SYNOPSIS: Following a bomb scare in the 1960s that locked the Webers in their bomb shelter for 35 years, Adam Weber must venture out into Los Angeles and obtain food and supplies for his family, and a non-mutant wife for himself.
BOTTOM LINE: As much as I like Brendan Fraser, I have to wonder about his acting choices. The idea behind BLAST is quite interesting and ripe with comic potential. Unfortunately, it just isn't mined properly. Fraser gives a winning turn as a 35-year-old man who's spent his whole life in a bomb shelter with only his parents for company. Technically, he's a child of the 50s, which causes some obvious problems when he's finally allowed to go out into the world at the end of the 20th Century. However, how the filmmakers portray the "modern world" isn't half as funny as Fraser's reactions to it.

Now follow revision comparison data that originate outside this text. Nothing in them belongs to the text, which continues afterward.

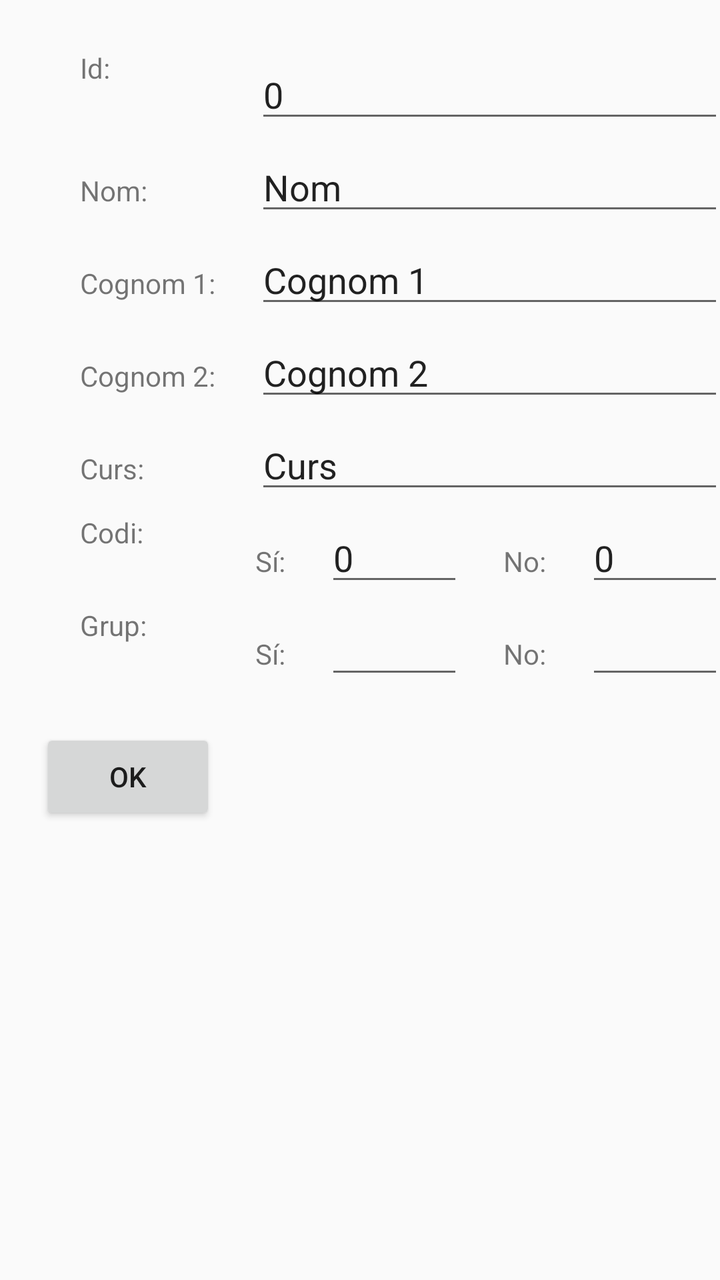
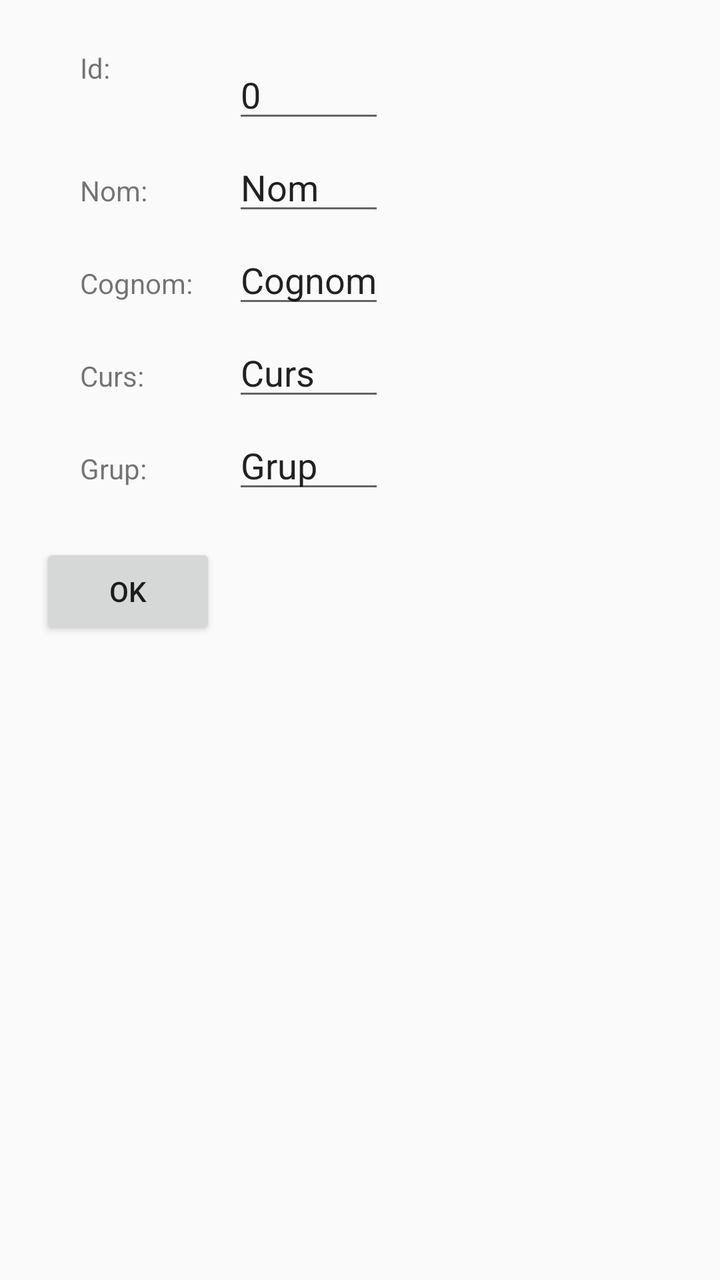

Two renders of the same Android screen: before a commit and after it. Below are the layout's source before the change and the commit's diff.
<!-- AndroidManifest.xml: application theme AppTheme -->
<!-- res/layout/activity_memoritzar_sel.xml -->
<?xml version="1.0" encoding="utf-8"?>
<androidx.constraintlayout.widget.ConstraintLayout xmlns:android="http://schemas.android.com/apk/res/android"
    xmlns:app="http://schemas.android.com/apk/res-auto"
    xmlns:tools="http://schemas.android.com/tools"
    android:layout_width="match_parent"
    android:layout_height="match_parent"
    tools:context="com.gruixuts.geniuscares.act_memoritzar_sel">


    <LinearLayout
        android:layout_width="match_parent"
        android:layout_height="match_parent"
        android:orientation="vertical">
        <TableLayout
            android:layout_marginTop="5dp"
            android:layout_marginLeft="20dp"
            android:layout_width="match_parent"
            android:layout_height="wrap_content">
        <TableRow
            android:layout_width="match_parent"
            android:layout_height="wrap_content">
            <TextView
                android:layout_marginTop="5dp"
                android:layout_marginLeft="20dp"
                android:layout_width="wrap_content"
                android:layout_height="wrap_content"
                android:text="Id:"
                android:textAppearance="@android:style/TextAppearance.Material.Small" />
            <EditText
                android:id="@+id/edtMmrId"
                android:layout_marginTop="20dp"
                android:layout_marginLeft="20dp"
                android:layout_width="wrap_content"
                android:layout_height="wrap_content"
                app:layout_constraintEnd_toEndOf="parent"
                android:text="0"
                android:singleLine="true"
                android:imeOptions="actionDone"
                android:textAppearance="@android:style/TextAppearance.Material.Medium" />
        </TableRow>
        <TableRow
            android:layout_width="wrap_content"
            android:layout_height="wrap_content">

            <TextView
                android:layout_width="wrap_content"
                android:layout_height="wrap_content"
                android:layout_marginLeft="20dp"
                android:layout_marginTop="5dp"
                android:text="Nom:"
                android:textAppearance="@android:style/TextAppearance.Material.Small" />
            <EditText
                android:id="@+id/edtMmrNom"
                android:layout_marginTop="5dp"
                android:layout_marginLeft="20dp"
                android:layout_width="wrap_content"
                android:layout_height="wrap_content"
                app:layout_constraintEnd_toEndOf="parent"
                android:text="Nom"
                android:singleLine="true"
                android:imeOptions="actionDone"
                android:textAppearance="@android:style/TextAppearance.Material.Medium" />
        </TableRow>
        <TableRow
            android:layout_width="wrap_content"
            android:layout_height="wrap_content">
            <TextView
                android:layout_marginTop="5dp"
                android:layout_marginLeft="20dp"
                android:layout_width="wrap_content"
                android:layout_height="wrap_content"
                app:layout_constraintEnd_toEndOf="parent"
                android:text="Cognom 1:"
                android:textAppearance="@android:style/TextAppearance.Material.Small" />

            <EditText
                android:id="@+id/edtMmrCognom"
                android:layout_width="wrap_content"
                android:layout_height="wrap_content"
                android:layout_marginLeft="20dp"
                android:layout_marginTop="5dp"
                android:text="Cognom 1"
                android:singleLine="true"
                android:imeOptions="actionDone"
                android:textAppearance="@android:style/TextAppearance.Material.Medium" />
        </TableRow>
        <TableRow
            android:layout_width="wrap_content"
            android:layout_height="wrap_content">
            <TextView
                android:layout_marginTop="5dp"
                android:layout_marginLeft="20dp"
                android:layout_width="wrap_content"
                android:layout_height="wrap_content"
                app:layout_constraintEnd_toEndOf="parent"
                android:text="Cognom 2:"
                android:textAppearance="@android:style/TextAppearance.Material.Small" />

            <EditText
                android:id="@+id/edtMmrNum"
                android:layout_width="wrap_content"
                android:layout_height="wrap_content"
                android:layout_marginLeft="20dp"
                android:layout_marginTop="5dp"
                android:text="Cognom 2"
                android:singleLine="true"
                android:imeOptions="actionDone"
                android:textAppearance="@android:style/TextAppearance.Material.Medium" />
        </TableRow>
        <TableRow
            android:layout_width="wrap_content"
            android:layout_height="wrap_content">
            <TextView
                android:layout_marginTop="5dp"
                android:layout_marginLeft="20dp"
                android:layout_width="wrap_content"
                android:layout_height="wrap_content"
                app:layout_constraintEnd_toEndOf="parent"
                android:text="Curs:"
                android:textAppearance="@android:style/TextAppearance.Material.Small" />

            <EditText
                android:id="@+id/edtMmrCurs"
                android:layout_width="wrap_content"
                android:layout_height="wrap_content"
                android:layout_marginLeft="20dp"
                android:layout_marginTop="5dp"
                android:text="Curs"
                android:singleLine="true"
                android:imeOptions="actionDone"
                android:textAppearance="@android:style/TextAppearance.Material.Medium" />
        </TableRow>
        <TableRow
            android:layout_width="wrap_content"
            android:layout_height="wrap_content">
            <TextView
                android:layout_marginTop="5dp"
                android:layout_marginLeft="20dp"
                android:layout_width="wrap_content"
                android:layout_height="wrap_content"
                android:text="Codi:"
                android:textAppearance="@android:style/TextAppearance.Material.Small" />
            <LinearLayout
                android:orientation="horizontal">
                <TextView
                    android:layout_marginTop="5dp"
                    android:layout_marginLeft="20dp"
                    android:layout_width="wrap_content"
                    android:layout_height="wrap_content"
                    android:text="Sí:"
                    android:textAppearance="@android:style/TextAppearance.Material.Small" />

                <EditText
                    android:id="@+id/edtMmrSiCodi"
                    android:layout_width="69dp"
                    android:layout_height="wrap_content"
                    android:layout_marginLeft="20dp"
                    android:layout_marginTop="5dp"
                    android:text="0"
                    android:singleLine="true"
                    android:imeOptions="actionDone"
                    android:textAppearance="@android:style/TextAppearance.Material.Medium"/>
                <TextView
                    android:layout_marginTop="5dp"
                    android:layout_marginLeft="20dp"
                    android:layout_width="wrap_content"
                    android:layout_height="wrap_content"
                    android:text="No:"
                    android:textAppearance="@android:style/TextAppearance.Material.Small" />
                <EditText
                    android:id="@+id/edtMmrNoCodi"
                    android:layout_width="69dp"
                    android:layout_height="wrap_content"
                    android:layout_marginLeft="20dp"
                    android:layout_marginTop="5dp"
                    android:text="0"
                    android:singleLine="true"
                    android:imeOptions="actionDone"
                    android:textAppearance="@android:style/TextAppearance.Material.Medium"/>
            </LinearLayout>
        </TableRow>
        <TableRow
            android:layout_width="wrap_content"
            android:layout_height="wrap_content">
            <TextView
                android:layout_marginTop="5dp"
                android:layout_marginLeft="20dp"
                android:layout_width="wrap_content"
                android:layout_height="wrap_content"
                android:text="Grup:"
                android:textAppearance="@android:style/TextAppearance.Material.Small" />
            <LinearLayout
                android:orientation="horizontal">
                <TextView
                    android:layout_marginTop="5dp"
                    android:layout_marginLeft="20dp"
                    android:layout_width="wrap_content"
                    android:layout_height="wrap_content"
                    android:text="Sí:"
                    android:textAppearance="@android:style/TextAppearance.Material.Small" />

                <EditText
                    android:id="@+id/edtMmrSiGrup"
                    android:layout_width="69dp"
                    android:layout_height="wrap_content"
                    android:layout_marginLeft="20dp"
                    android:layout_marginTop="5dp"
                    android:imeOptions="actionDone"
                    android:singleLine="true"
                    android:textAppearance="@android:style/TextAppearance.Material.Medium" />
                <TextView
                    android:layout_marginTop="5dp"
                    android:layout_marginLeft="20dp"
                    android:layout_width="wrap_content"
                    android:layout_height="wrap_content"
                    android:text="No:"
                    android:textAppearance="@android:style/TextAppearance.Material.Small" />

                <EditText
                    android:id="@+id/edtMmrNoGrup"
                    android:layout_width="69dp"
                    android:layout_height="wrap_content"
                    android:layout_marginLeft="20dp"
                    android:layout_marginTop="5dp"
                    android:imeOptions="actionDone"
                    android:singleLine="true"
                    android:textAppearance="@android:style/TextAppearance.Material.Medium" />
            </LinearLayout>
        </TableRow>
        <TableRow
            android:layout_width="wrap_content"
            android:layout_height="wrap_content">

            <LinearLayout
                android:orientation="horizontal"/>
        </TableRow>
        </TableLayout>
        <Button
            android:layout_marginTop="20dp"
            android:layout_marginLeft="20dp"
            android:layout_width="wrap_content"
            android:layout_height="wrap_content"
            android:onClick="MmrBusca"
            android:text="Ok" />

    </LinearLayout>
</androidx.constraintlayout.widget.ConstraintLayout>
<!-- resources referenced by this layout -->
<resources>
  <style name="AppTheme" parent="Theme.AppCompat.Light.DarkActionBar">
          
          <item name="colorPrimary">@color/colorPrimary</item>
          <item name="colorPrimaryDark">@color/colorPrimaryDark</item>
          <item name="colorAccent">@color/colorAccent</item>
      </style>
  <color name="colorPrimary">#3F51B5</color>
  <color name="colorPrimaryDark">#303F9F</color>
  <color name="colorAccent">#FF4081</color>
</resources>

<!-- the commit's change to res/layout/activity_memoritzar_sel.xml (unified diff, before → after) -->
@@ -70,7 +70,7 @@
                 android:layout_width="wrap_content"
                 android:layout_height="wrap_content"
                 app:layout_constraintEnd_toEndOf="parent"
-                android:text="Cognom 1:"
+                android:text="Cognom:"
                 android:textAppearance="@android:style/TextAppearance.Material.Small" />
 
             <EditText
@@ -79,30 +79,7 @@
                 android:layout_height="wrap_content"
                 android:layout_marginLeft="20dp"
                 android:layout_marginTop="5dp"
-                android:text="Cognom 1"
-                android:singleLine="true"
-                android:imeOptions="actionDone"
-                android:textAppearance="@android:style/TextAppearance.Material.Medium" />
-        </TableRow>
-        <TableRow
-            android:layout_width="wrap_content"
-            android:layout_height="wrap_content">
-            <TextView
-                android:layout_marginTop="5dp"
-                android:layout_marginLeft="20dp"
-                android:layout_width="wrap_content"
-                android:layout_height="wrap_content"
-                app:layout_constraintEnd_toEndOf="parent"
-                android:text="Cognom 2:"
-                android:textAppearance="@android:style/TextAppearance.Material.Small" />
-
-            <EditText
-                android:id="@+id/edtMmrNum"
-                android:layout_width="wrap_content"
-                android:layout_height="wrap_content"
-                android:layout_marginLeft="20dp"
-                android:layout_marginTop="5dp"
-                android:text="Cognom 2"
+                android:text="Cognom"
                 android:singleLine="true"
                 android:imeOptions="actionDone"
                 android:textAppearance="@android:style/TextAppearance.Material.Medium" />
@@ -130,104 +107,31 @@
                 android:imeOptions="actionDone"
                 android:textAppearance="@android:style/TextAppearance.Material.Medium" />
         </TableRow>
-        <TableRow
-            android:layout_width="wrap_content"
-            android:layout_height="wrap_content">
-            <TextView
-                android:layout_marginTop="5dp"
-                android:layout_marginLeft="20dp"
+            <TableRow
                 android:layout_width="wrap_content"
-                android:layout_height="wrap_content"
-                android:text="Codi:"
-                android:textAppearance="@android:style/TextAppearance.Material.Small" />
-            <LinearLayout
-                android:orientation="horizontal">
+                android:layout_height="wrap_content">
                 <TextView
                     android:layout_marginTop="5dp"
                     android:layout_marginLeft="20dp"
                     android:layout_width="wrap_content"
                     android:layout_height="wrap_content"
-                    android:text="Sí:"
+                    app:layout_constraintEnd_toEndOf="parent"
+                    android:text="Grup:"
                     android:textAppearance="@android:style/TextAppearance.Material.Small" />
 
                 <EditText
-                    android:id="@+id/edtMmrSiCodi"
-                    android:layout_width="69dp"
+                    android:id="@+id/edtMmrGrup"
+                    android:layout_width="wrap_content"
                     android:layout_height="wrap_content"
                     android:layout_marginLeft="20dp"
                     android:layout_marginTop="5dp"
-                    android:text="0"
+                    android:text="Grup"
                     android:singleLine="true"
                     android:imeOptions="actionDone"
-                    android:textAppearance="@android:style/TextAppearance.Material.Medium"/>
-                <TextView
-                    android:layout_marginTop="5dp"
-                    android:layout_marginLeft="20dp"
-                    android:layout_width="wrap_content"
-                    android:layout_height="wrap_content"
-                    android:text="No:"
-                    android:textAppearance="@android:style/TextAppearance.Material.Small" />
-                <EditText
-                    android:id="@+id/edtMmrNoCodi"
-                    android:layout_width="69dp"
-                    android:layout_height="wrap_content"
-                    android:layout_marginLeft="20dp"
-                    android:layout_marginTop="5dp"
-                    android:text="0"
-                    android:singleLine="true"
-                    android:imeOptions="actionDone"
-                    android:textAppearance="@android:style/TextAppearance.Material.Medium"/>
-            </LinearLayout>
-        </TableRow>
-        <TableRow
-            android:layout_width="wrap_content"
-            android:layout_height="wrap_content">
-            <TextView
-                android:layout_marginTop="5dp"
-                android:layout_marginLeft="20dp"
-                android:layout_width="wrap_content"
-                android:layout_height="wrap_content"
-                android:text="Grup:"
-                android:textAppearance="@android:style/TextAppearance.Material.Small" />
-            <LinearLayout
-                android:orientation="horizontal">
-                <TextView
-                    android:layout_marginTop="5dp"
-                    android:layout_marginLeft="20dp"
-                    android:layout_width="wrap_content"
-                    android:layout_height="wrap_content"
-                    android:text="Sí:"
-                    android:textAppearance="@android:style/TextAppearance.Material.Small" />
+                    android:textAppearance="@android:style/TextAppearance.Material.Medium" />
+            </TableRow>
 
-                <EditText
-                    android:id="@+id/edtMmrSiGrup"
-                    android:layout_width="69dp"
-                    android:layout_height="wrap_content"
-                    android:layout_marginLeft="20dp"
-                    android:layout_marginTop="5dp"
-                    android:imeOptions="actionDone"
-                    android:singleLine="true"
-                    android:textAppearance="@android:style/TextAppearance.Material.Medium" />
-                <TextView
-                    android:layout_marginTop="5dp"
-                    android:layout_marginLeft="20dp"
-                    android:layout_width="wrap_content"
-                    android:layout_height="wrap_content"
-                    android:text="No:"
-                    android:textAppearance="@android:style/TextAppearance.Material.Small" />
-
-                <EditText
-                    android:id="@+id/edtMmrNoGrup"
-                    android:layout_width="69dp"
-                    android:layout_height="wrap_content"
-                    android:layout_marginLeft="20dp"
-                    android:layout_marginTop="5dp"
-                    android:imeOptions="actionDone"
-                    android:singleLine="true"
-                    android:textAppearance="@android:style/TextAppearance.Material.Medium" />
-            </LinearLayout>
-        </TableRow>
-        <TableRow
+            <TableRow
             android:layout_width="wrap_content"
             android:layout_height="wrap_content">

Spacek and Walken are amazingly funny as his Communist-fearing, manners-obsessed parents. They are the perfect 50s couple and adorable together. They give the film class and intelligence, which it sorely needs. What brings the film down is Silverstone's performance as Fraser's "modern girl" love interest. She just seems immensely bored with all the goings on. She's so good at being annoyed with Fraser's character that her sudden realization that she loves him is completely ridiculous. Sort of problem for a romantic comedy.
Dave Foley brings some sorely needed amusement to their interactions as Silverstone's gay friend, who's trying to foster her romance with Fraser. It's too bad Adam wasn't gay. The film would have been a lot more interesting. Despite the lack of chemistry between the leads, the film's main problem is there are only so many fish out of water jokes to be told, so by the end of the film there's really nowhere for the story to go. The finale just fizzles out into this happy ending that's not remotely satisfying or believable. A cute idea that doesn't come together, but is amusing enough for mindless viewing, especially if you like Fraser.